Citing "the changing business climate for firearms manufacturing in Massachusetts," Smith & Wesson said they are relocating their historic headquarters to a more pro-gun climate.
The move, announced Thursday, would see S&W's headquarters and "significant elements of its operations" including 750 jobs move from Springfield, Massachusetts, to Maryville, Tennessee, by 2023. While the famed American gun maker has been based in Springfield since 1852, company officials say it is time for a change.
“This has been an extremely difficult and emotional decision for us, but after an exhaustive and thorough analysis, for the continued health and strength of our iconic company, we feel that we have been left with no other alternative," said Mark Smith, the company's President and Chief Executive Officer.
“These bills would prevent Smith & Wesson from manufacturing firearms that are legal in almost every state in America and that are safely used by tens of millions of law-abiding citizens every day exercising their Constitutional 2nd Amendment rights, protecting themselves and their families, and enjoying the shooting sports," said Smith. "While we are hopeful that this arbitrary and damaging legislation will be defeated in this session, these products made up over 60 percent of our revenue last year, and the unfortunate likelihood that such restrictions would be raised again led to a review of the best path forward for Smith & Wesson."
S&W, with some 1,700 employees, has been lauded by industrial trade groups in Massachusetts for their contributions to the state economy and a “rich legacy of supporting philanthropic efforts in the community throughout the decades,” to include creating manufacturing technology application programs seen as a model for the rest of the commonwealth and leading efforts to go green through the use of solar energy.
Other high-profile gun builders with smaller operations in Massachusetts include Savage Arms and Yankee Hill Machine, the latter founded in the state.
The company’s plastic injection molding facility in nearby but no less gun restrictive Deep River, Connecticut, will also be sold as part of the move, with a portion of its operations moved to Tennessee.
Figures provided by the National Shooting Sports Foundation stress the firearm industry already employs nearly 7,800 people in Tennessee through direct or indirect jobs and contributes over $1.07 billion in economic impact.
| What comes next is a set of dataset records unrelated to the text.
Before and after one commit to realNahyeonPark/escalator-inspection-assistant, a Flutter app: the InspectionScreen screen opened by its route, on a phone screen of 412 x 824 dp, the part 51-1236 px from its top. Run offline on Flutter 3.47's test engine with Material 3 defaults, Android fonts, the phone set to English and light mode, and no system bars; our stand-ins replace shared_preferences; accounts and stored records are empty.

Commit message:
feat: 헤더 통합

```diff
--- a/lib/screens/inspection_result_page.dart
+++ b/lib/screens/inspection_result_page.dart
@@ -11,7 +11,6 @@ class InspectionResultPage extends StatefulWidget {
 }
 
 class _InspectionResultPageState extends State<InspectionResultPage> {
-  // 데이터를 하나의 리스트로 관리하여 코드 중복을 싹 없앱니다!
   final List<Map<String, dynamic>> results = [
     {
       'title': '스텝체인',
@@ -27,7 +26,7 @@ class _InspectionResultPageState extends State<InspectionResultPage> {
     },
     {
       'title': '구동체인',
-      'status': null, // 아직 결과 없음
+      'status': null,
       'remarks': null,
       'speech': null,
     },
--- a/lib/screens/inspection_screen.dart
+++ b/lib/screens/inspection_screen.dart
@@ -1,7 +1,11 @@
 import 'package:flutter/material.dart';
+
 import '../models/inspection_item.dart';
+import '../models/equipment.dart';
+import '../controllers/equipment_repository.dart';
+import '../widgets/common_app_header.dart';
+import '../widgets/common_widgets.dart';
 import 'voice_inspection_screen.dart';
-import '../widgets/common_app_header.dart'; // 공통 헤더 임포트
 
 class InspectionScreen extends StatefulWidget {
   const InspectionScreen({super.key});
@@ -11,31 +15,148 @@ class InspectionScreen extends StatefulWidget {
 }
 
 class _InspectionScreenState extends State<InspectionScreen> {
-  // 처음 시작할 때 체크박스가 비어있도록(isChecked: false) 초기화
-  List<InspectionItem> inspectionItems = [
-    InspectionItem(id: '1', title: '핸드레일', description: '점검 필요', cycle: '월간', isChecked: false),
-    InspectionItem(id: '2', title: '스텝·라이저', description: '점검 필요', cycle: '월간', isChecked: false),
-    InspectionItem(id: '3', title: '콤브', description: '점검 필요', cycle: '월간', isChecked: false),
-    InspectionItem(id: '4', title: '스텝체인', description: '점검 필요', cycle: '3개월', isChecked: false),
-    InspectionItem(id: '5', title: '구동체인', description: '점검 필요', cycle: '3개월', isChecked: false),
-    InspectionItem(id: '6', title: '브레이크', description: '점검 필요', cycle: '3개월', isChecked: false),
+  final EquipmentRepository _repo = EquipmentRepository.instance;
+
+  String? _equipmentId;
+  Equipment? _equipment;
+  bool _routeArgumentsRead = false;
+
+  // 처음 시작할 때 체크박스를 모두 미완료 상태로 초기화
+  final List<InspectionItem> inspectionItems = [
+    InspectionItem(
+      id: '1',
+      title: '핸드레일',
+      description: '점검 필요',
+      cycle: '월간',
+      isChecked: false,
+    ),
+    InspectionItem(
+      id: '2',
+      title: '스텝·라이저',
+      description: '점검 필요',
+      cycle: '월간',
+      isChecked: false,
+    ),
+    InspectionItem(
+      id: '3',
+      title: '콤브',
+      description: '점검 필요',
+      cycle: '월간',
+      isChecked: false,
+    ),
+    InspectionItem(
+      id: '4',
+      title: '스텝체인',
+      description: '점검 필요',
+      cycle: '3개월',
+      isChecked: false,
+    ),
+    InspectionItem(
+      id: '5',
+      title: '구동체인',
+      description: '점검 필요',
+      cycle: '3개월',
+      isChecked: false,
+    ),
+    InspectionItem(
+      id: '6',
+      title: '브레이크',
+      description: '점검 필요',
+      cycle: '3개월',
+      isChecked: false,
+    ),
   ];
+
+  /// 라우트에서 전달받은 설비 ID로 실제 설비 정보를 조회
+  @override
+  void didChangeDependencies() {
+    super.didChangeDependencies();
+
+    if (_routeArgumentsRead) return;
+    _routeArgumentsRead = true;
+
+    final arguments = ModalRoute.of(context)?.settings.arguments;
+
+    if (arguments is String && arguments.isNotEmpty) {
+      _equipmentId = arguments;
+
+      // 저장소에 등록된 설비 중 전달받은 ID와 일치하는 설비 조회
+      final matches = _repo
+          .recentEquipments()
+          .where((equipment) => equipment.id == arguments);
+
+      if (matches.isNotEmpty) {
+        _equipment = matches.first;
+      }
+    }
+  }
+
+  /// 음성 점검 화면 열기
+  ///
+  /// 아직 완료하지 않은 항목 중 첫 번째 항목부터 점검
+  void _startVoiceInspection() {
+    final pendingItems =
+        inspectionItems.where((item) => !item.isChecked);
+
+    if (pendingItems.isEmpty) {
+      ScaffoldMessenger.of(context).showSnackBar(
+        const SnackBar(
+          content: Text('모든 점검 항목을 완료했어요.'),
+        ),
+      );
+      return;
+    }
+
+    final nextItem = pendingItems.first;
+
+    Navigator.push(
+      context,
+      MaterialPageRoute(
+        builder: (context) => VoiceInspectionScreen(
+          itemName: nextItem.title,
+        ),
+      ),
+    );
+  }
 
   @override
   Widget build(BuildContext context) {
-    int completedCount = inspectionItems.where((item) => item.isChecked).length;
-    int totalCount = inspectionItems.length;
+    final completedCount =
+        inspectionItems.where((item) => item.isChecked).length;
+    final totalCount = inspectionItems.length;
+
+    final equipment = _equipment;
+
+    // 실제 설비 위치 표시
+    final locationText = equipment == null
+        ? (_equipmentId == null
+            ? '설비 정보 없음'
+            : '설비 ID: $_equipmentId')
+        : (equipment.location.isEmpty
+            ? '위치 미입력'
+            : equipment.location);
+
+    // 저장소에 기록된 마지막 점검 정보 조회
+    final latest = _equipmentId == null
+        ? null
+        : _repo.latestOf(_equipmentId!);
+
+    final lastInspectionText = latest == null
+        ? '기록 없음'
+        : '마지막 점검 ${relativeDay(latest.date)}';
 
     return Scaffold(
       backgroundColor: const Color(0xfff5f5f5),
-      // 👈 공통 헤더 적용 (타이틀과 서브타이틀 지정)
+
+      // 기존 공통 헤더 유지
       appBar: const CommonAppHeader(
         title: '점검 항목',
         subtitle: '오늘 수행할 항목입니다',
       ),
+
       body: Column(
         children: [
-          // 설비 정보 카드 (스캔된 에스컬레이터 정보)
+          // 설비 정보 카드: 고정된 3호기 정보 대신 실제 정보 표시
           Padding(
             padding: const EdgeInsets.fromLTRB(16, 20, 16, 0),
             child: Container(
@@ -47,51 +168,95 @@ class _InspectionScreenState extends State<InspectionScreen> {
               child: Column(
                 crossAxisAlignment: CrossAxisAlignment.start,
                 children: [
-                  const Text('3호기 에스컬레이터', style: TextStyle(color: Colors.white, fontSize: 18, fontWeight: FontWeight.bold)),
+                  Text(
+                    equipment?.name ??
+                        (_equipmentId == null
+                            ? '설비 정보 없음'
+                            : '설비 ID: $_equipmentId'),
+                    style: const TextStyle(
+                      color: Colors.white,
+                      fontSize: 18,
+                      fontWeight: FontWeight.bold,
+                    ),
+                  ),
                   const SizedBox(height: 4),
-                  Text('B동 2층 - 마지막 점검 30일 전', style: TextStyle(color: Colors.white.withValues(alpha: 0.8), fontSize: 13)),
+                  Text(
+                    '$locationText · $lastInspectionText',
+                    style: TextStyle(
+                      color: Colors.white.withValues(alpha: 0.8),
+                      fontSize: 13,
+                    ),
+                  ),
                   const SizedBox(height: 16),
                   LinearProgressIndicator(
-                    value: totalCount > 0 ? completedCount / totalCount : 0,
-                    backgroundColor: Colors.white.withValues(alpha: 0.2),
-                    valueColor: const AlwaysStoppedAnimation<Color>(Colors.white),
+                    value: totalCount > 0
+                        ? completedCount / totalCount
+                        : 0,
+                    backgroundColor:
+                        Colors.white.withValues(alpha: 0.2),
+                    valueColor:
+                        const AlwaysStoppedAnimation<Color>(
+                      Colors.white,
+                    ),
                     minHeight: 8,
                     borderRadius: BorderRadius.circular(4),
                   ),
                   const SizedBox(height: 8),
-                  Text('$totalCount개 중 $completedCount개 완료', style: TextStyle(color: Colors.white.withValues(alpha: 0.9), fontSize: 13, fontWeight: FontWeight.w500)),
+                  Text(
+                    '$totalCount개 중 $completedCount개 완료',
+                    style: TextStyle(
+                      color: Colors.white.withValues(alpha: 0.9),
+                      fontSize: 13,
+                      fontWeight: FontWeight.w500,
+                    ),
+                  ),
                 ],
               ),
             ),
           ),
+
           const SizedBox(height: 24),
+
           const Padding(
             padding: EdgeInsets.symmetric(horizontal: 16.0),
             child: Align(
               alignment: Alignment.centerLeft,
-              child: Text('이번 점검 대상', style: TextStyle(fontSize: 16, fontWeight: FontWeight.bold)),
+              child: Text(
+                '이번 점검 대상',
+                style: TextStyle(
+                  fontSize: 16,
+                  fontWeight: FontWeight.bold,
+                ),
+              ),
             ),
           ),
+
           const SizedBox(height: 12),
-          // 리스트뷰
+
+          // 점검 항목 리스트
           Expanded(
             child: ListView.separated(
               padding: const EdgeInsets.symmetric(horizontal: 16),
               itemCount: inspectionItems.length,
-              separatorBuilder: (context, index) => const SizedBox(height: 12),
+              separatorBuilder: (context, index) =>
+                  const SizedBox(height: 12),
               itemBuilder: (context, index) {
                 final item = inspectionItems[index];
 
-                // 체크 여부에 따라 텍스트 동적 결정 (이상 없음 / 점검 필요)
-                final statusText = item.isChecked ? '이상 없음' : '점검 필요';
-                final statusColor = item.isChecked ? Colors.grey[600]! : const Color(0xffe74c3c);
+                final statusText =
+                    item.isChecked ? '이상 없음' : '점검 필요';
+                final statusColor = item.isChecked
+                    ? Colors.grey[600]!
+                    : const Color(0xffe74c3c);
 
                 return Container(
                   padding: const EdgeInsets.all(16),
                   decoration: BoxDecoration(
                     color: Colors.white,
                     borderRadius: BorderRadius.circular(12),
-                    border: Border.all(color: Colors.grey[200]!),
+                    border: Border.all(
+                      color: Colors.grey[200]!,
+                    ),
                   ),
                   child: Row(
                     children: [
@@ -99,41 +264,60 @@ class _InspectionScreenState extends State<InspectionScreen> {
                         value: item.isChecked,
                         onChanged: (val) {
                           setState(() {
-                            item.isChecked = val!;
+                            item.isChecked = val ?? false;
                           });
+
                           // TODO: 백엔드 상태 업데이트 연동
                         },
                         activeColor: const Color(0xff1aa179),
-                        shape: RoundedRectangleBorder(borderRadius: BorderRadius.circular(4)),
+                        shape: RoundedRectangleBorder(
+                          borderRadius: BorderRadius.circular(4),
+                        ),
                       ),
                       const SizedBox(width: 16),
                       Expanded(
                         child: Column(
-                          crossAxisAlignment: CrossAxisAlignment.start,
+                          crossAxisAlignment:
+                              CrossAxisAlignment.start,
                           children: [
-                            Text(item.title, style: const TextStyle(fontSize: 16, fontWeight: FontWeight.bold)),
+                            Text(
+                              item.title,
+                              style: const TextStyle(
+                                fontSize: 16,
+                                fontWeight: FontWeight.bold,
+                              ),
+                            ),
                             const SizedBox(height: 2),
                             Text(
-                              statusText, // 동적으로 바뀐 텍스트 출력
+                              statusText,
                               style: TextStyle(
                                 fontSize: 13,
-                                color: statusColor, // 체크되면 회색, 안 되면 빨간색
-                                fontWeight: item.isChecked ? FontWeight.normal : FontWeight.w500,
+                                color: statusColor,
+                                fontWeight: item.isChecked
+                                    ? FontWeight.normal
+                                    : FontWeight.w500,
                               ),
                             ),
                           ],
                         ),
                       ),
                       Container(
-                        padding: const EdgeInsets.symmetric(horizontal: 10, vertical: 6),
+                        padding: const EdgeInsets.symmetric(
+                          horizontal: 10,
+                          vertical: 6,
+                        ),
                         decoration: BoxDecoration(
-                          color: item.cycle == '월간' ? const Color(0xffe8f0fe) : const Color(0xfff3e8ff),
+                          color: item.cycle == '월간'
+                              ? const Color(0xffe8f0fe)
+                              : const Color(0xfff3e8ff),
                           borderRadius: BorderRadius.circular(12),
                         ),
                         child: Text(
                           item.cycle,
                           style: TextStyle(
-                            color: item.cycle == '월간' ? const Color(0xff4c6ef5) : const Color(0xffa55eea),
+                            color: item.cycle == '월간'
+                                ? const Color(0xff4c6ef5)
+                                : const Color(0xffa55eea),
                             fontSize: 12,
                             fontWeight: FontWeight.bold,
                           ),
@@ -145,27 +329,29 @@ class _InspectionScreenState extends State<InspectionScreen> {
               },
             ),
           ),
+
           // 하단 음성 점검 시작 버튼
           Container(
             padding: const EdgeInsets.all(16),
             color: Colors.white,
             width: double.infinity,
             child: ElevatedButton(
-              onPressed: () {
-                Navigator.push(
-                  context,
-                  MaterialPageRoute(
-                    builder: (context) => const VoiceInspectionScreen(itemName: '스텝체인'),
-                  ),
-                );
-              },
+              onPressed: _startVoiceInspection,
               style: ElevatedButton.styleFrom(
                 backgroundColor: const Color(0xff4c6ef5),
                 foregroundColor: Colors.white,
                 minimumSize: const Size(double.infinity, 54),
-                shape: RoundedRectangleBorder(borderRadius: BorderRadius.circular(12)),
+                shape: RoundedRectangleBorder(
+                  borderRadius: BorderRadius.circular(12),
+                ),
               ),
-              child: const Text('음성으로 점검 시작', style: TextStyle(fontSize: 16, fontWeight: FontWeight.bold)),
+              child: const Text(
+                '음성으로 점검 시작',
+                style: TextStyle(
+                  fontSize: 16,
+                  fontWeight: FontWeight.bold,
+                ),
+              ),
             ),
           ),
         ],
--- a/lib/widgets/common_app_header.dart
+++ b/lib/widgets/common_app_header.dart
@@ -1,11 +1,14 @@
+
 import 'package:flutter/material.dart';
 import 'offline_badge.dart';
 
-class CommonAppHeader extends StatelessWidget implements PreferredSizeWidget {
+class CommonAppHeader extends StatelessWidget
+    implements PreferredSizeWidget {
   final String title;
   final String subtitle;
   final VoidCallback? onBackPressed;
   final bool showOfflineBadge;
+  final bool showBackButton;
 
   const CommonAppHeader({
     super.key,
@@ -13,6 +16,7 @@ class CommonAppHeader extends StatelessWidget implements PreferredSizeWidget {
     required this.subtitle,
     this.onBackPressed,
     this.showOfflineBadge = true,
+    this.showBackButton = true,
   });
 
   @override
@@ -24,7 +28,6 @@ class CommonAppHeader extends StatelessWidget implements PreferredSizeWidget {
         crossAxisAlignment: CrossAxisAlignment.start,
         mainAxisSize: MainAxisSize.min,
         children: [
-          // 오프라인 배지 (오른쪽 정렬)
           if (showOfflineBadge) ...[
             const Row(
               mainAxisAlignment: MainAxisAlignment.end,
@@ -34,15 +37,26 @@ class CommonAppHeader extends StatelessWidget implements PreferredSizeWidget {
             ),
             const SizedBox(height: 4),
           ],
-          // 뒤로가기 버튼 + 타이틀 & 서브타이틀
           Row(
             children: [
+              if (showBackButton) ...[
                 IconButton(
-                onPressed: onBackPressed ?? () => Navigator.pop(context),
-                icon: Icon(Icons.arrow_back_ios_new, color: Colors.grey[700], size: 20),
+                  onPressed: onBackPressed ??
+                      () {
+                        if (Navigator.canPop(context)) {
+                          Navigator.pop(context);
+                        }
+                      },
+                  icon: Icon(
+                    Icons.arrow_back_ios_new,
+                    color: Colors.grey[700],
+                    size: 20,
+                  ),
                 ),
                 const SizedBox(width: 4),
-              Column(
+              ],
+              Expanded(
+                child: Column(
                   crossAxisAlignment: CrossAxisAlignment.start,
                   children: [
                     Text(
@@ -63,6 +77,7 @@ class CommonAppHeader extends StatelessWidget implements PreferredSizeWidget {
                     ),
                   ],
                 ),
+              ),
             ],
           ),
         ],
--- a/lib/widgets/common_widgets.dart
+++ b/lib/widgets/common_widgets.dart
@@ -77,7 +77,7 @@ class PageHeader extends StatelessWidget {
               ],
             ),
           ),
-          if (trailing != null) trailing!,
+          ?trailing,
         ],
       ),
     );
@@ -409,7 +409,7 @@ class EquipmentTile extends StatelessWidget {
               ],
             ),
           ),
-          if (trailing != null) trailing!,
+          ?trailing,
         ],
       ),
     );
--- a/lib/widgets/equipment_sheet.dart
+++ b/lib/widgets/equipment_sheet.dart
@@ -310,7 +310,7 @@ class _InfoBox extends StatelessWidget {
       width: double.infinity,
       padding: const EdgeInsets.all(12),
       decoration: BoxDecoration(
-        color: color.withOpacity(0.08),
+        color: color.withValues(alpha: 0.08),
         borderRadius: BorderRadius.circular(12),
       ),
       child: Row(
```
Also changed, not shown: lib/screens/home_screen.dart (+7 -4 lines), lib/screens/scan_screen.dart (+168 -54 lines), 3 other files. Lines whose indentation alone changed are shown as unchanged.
The firearm industry pays $130.5 million in federal and state taxes annually and contributed an additional $22.1 million in excise taxes that benefit wildlife conservation.
GUN MAKERS KNOW WHEN THEY AREN'T WANTED
S&W likely saw the writing on the wall and has been steadily pushing distribution to a state-of-the-art facility in Missouri. Troy Industries, who like S&W long called Springfield home, announced a move to Tennessee earlier this year.
When Colorado adopted a magazine capacity limit in 2013, Magpul kept a promise to leave the state, moving the next year to facilities in Wyoming and Texas. More recently, Weatherby, a rifle maker that called California home for generations, relocated to Wyoming as well.
Finally, although they called Illinois home for over 40 years, LMT, formerly known as Lewis Machine & Tool, pulled stumps in 2019 and opened a new factory just across the state line in pro-2A Iowa. They may have learned the trick from Olin-Winchester, as the ammo maker may be headquartered in the Land of Lincoln, but for the past several years has concentrated production in Mississippi, a constitutional carry state with industry-friendly practices.
“This follows a pattern of firearm and ammunition manufacturers that are migrating to states that respect the contributions of the firearm industry and respect the Second Amendment rights of those who purchase their products,” said Lawrence G. Keane, NSSF Senior Vice President and General Counsel. “The decision to expand production by any firearm manufacturer is indicative of the strong and vibrant market of lawful gun ownership. Firearm sales have been at record levels for more than 18 months and this investment in the future shows that the leading firearm manufacturers see a market with continued room for growth.”